February 19, 2019
Physical discipline is still legal – and utilized – in 19 states across America. This is true despite a statement issued last year by the American Academy of Pediatrics (AAP) advising against spanking and harsh verbal punishment. Corporal punishment is not only ineffective, the AAP said, but there is evidence that it can increase aggression in children over time and damage a growing brain.
This week, the American Psychological Association (APA) – an organization representing nearly 115,700 researchers, educators, clinicians, consultants, and students – echoed the AAP’s call to end physical discipline of children by parents and other caregivers. At its meeting, the APA adopted a new “Resolution on Physical Discipline of Children by Parents,1” based on a broad review of scientific literature. The resolution advocates strongly against spanking and corporal punishment, saying it is associated with:

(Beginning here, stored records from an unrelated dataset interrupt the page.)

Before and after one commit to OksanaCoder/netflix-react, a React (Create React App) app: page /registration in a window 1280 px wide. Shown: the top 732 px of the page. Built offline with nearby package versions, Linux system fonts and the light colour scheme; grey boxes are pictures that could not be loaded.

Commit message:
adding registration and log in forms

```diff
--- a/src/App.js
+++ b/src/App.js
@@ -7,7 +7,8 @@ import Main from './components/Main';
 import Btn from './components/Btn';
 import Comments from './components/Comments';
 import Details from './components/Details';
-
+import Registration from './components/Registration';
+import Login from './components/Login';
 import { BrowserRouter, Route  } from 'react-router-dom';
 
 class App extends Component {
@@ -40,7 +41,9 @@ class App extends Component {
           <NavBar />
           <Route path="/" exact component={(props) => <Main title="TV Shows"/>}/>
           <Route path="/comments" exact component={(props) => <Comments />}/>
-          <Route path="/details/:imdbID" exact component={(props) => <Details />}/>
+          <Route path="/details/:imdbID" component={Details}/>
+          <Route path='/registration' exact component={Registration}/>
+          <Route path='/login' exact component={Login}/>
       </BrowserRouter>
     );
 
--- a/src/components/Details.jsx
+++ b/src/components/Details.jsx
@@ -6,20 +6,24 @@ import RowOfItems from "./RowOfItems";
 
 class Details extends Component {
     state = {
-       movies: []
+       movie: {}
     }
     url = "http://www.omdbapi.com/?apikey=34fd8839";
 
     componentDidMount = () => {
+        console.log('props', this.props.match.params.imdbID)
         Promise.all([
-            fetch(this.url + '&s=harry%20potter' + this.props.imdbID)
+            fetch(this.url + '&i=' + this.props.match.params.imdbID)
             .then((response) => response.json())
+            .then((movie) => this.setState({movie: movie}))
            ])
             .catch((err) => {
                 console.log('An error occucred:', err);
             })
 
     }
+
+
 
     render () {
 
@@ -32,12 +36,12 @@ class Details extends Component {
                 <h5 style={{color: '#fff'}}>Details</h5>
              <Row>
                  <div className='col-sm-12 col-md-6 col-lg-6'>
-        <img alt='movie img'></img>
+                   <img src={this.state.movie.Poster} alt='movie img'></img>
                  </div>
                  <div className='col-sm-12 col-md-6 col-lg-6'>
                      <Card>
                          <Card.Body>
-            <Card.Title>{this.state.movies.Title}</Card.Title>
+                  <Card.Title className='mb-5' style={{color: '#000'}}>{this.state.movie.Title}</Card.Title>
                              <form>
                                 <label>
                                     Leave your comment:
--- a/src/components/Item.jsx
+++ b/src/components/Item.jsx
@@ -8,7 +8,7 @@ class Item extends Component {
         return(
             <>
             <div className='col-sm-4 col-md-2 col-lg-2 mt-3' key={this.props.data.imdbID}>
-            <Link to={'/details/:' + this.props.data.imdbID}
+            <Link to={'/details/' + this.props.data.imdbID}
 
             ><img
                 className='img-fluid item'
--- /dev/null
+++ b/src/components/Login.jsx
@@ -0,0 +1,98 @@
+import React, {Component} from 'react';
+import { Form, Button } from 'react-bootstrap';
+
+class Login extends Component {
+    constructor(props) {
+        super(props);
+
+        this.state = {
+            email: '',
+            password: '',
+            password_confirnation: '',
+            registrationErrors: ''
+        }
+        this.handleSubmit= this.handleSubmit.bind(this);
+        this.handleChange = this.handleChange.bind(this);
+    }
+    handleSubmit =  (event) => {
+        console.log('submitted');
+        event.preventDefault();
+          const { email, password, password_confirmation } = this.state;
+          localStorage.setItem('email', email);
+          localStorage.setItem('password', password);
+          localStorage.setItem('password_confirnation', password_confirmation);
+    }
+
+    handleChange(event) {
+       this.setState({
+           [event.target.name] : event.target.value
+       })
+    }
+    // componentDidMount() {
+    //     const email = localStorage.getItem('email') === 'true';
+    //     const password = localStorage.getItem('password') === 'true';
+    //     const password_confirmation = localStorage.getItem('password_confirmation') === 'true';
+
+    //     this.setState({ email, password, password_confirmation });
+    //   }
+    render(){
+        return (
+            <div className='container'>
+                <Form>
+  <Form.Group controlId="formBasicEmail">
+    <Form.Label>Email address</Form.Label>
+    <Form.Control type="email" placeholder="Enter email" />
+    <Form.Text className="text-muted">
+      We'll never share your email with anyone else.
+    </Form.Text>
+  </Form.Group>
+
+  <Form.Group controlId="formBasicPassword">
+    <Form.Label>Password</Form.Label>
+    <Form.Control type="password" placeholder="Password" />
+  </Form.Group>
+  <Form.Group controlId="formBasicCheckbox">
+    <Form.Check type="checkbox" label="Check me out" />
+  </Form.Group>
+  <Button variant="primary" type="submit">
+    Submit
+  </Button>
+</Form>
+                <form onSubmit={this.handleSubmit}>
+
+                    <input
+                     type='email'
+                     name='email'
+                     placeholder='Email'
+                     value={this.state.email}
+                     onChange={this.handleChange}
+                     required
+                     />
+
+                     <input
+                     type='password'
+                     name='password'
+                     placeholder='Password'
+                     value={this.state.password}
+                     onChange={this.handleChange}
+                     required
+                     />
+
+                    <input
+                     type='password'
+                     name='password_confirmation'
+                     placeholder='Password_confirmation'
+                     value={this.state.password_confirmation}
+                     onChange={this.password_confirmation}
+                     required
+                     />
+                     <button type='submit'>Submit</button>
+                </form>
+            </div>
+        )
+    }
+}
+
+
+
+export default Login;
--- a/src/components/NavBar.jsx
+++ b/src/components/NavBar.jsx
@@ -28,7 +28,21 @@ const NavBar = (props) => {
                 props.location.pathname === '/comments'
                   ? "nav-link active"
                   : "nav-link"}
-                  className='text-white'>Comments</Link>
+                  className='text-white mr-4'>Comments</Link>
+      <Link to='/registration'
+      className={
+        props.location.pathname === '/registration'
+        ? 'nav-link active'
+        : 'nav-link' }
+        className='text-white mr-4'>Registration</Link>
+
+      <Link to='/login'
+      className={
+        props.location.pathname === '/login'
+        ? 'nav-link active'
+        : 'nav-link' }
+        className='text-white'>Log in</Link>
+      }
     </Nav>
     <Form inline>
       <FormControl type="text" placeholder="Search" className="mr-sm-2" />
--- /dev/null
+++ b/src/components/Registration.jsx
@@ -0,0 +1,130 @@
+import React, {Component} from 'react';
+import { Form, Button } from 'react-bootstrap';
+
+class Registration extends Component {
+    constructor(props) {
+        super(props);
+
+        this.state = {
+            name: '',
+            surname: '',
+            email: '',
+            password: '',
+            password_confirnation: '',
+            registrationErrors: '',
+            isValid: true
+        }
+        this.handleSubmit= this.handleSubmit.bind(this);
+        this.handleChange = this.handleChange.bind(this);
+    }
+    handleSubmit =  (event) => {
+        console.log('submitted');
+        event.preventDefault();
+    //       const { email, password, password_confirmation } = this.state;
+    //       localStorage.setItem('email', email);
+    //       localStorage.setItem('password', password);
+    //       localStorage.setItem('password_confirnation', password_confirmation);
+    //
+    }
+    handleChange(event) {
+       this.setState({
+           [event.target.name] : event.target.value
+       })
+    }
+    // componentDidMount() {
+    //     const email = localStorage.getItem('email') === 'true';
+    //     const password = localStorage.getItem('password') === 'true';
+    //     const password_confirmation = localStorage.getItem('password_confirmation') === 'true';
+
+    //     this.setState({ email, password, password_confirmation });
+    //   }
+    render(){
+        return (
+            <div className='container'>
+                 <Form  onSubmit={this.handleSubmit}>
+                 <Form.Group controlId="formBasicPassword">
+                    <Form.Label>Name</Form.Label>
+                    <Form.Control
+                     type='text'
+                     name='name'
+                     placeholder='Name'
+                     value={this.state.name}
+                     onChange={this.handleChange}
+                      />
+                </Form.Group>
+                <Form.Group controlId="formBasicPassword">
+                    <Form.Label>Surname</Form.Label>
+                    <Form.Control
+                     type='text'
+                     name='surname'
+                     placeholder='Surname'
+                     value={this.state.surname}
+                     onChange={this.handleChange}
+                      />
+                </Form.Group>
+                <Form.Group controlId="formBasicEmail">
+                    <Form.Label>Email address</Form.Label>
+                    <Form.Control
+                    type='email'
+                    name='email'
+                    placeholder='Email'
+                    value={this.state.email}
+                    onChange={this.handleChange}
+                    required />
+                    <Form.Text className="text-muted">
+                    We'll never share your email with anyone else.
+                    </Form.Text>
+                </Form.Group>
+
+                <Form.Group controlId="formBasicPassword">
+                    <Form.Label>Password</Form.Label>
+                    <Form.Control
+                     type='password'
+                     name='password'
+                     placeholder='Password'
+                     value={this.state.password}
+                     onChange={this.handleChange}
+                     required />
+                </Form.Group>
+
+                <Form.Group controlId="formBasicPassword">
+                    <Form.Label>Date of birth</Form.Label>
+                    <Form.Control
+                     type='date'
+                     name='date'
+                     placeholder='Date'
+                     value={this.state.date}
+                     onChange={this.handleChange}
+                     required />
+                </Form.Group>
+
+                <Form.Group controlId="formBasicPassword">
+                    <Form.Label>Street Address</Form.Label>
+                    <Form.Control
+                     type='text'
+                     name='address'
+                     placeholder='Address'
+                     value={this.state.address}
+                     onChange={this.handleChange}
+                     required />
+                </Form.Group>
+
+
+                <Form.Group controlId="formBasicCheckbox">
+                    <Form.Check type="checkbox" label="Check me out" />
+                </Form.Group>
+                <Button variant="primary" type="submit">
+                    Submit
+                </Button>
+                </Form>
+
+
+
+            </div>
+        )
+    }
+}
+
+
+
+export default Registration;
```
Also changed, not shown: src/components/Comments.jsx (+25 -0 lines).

- Increased risk for harm to children’s mental health
- Increased risk to cognitive, behavioral, social, and emotional development
- Adverse outcomes across all racial, ethnic, and socioeconomic groups across community contexts
The APA further concludes that the harm outweighs any potential short-term improvement in behavior, and children who are physically punished are more likely to be aggressive in the future. Disciplining with spanking, smacking, or hitting only teaches children that hitting is an appropriate way to resolve conflict – not the message that most parents want to impart. And, physical discipline can easily escalate to physical child abuse.
What form of discipline does work?
The APA resolution says “positive parenting” techniques like praise, positive reinforcement, and structured consequences that model “orderly, predictable behavior, respectful communication, and collaborative conflict resolution” are more effective for encouraging good behavior and nurturing a supportive family environment.
With this statement, the APA commits to raising public awareness and educating caregivers on the dangers of physical discipline alongside the effectiveness of alternative behavioral techniques. “The use of physical punishment on children has been declining in the United States over the past 50 years,” said APA President Rosie Phillips Davis, Ph.D. in a press release. “We hope that this resolution will make more parents and caregivers aware that other forms of discipline are effective and even more likely to result in the behaviors they want to see in their children.”
1 APA Committee on Children, Youth and Families. “Resolution on Physical Discipline of Children By Parents.” From the American Psychological Association Policy Statement, 5 February 2018. https://www.apa.org/news/press/releases/2019/02/physical-discipline